Curriculum and Instruction
Bruce Uhrmacher, Ph.D.
Adoption, Alterity, Identity, Poststructuralism, Self-Portraiture, Vietnam War
This study examines the journey of a Vietnam War adoptee and the multitude of experiences that influenced her alterity. Through the development of a poststructuralist conceptual framework, the author reveals a philosophy of difference realized by philosophers such as Michel Foucault, Gilles Deleuze, Jean-François Lyotard, and Jacques Derrida. Using the method of self-portraiture, the author illustrates how this philosophy of difference was shaped as a result of her experiences and how those experiences have informed her engagement or disengagement throughout her K-12 and post-secondary education, her work as a student, and her beliefs as an educator. The study focuses upon and addresses the themes of identity, adoption, family, education, racism, rejection, and their perpetuation of difference. More importantly, the work itself, written through a series of narrative vignettes, depicts the impact of the philosophy of difference in the author's life, which contributed to her approach to the method utilized in the study as a response to her struggles with the aforementioned themes. It is as much a creative, non-fiction writing dissertation as it is a research dissertation, which lends itself to the poststructural philosophies described therein.

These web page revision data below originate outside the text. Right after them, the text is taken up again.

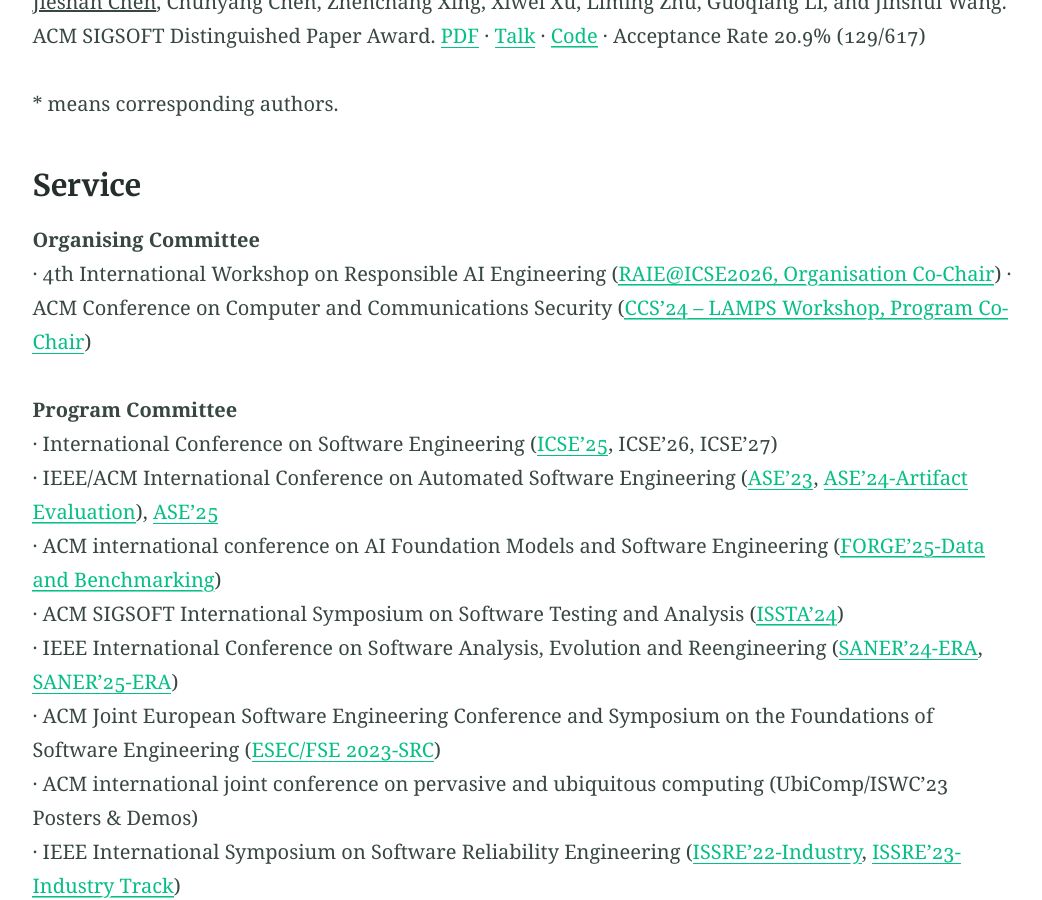
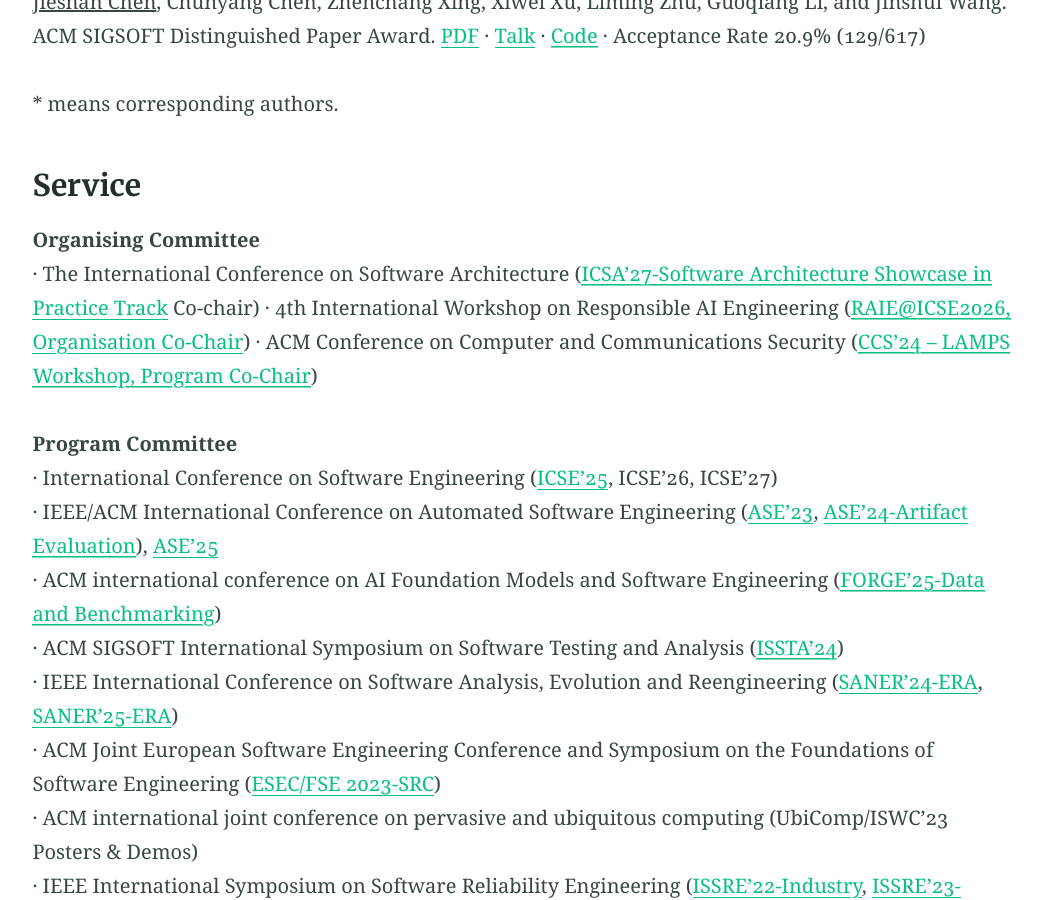
Before and after one commit to chenjshnn/chenjshnn.github.io, a Jekyll site: the page built from index.md, in a window 1280 px wide and 900 px high, scrolled down 3658 px. Shown: the whole window, without its empty margins (118-1160 px from the left). Built offline with Jekyll 4.4.1, drawn with Linux system fonts in a browser that asks for light colours.

Commit message:
Update index.md

```diff
--- a/index.md
+++ b/index.md
@@ -133,6 +133,7 @@ ACM SIGSOFT Distinguished Paper Award. [PDF](/files/ICSE2020-predictContent.pdf)
 
 ### Service {#services}
 **Organising Committee** <br />
+· The International Conference on Software Architecture ([ICSA'27-Software Architecture Showcase in Practice Track](https://conf.researchr.org/track/icsa-2027/icsa-2027-software-architecture-showcase) Co-chair)
 · 4th International Workshop on Responsible AI Engineering  ([RAIE@ICSE2026, Organisation Co-Chair](https://conf.researchr.org/home/icse-2026/raie-2026#Call-for-Papers))
 · ACM Conference on Computer and Communications Security ([CCS’24 – LAMPS Workshop, Program Co-Chair](https://lamps-ccs.com/))
 
```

As a whole, the work is reflective of a search for identity and the implications of being a Vietnam War adoptee who has learned the true value of alterity manifested through personal experience and actualized through the manipulation of language guided by poststructuralism.
Copyright Statement / License for Reuse
This work is licensed under a Creative Commons Attribution 4.0 License.
Lê, Joie Norby, "Same Same but Different: The Self-Portraiture of a Vietnam War Adoptee and the Poststructural Language of Alterity" (2016). Electronic Theses and Dissertations. 1126.
Received from ProQuest
Joie Norby Lê
Educational Philosophy, Pedagogy, Creative Writing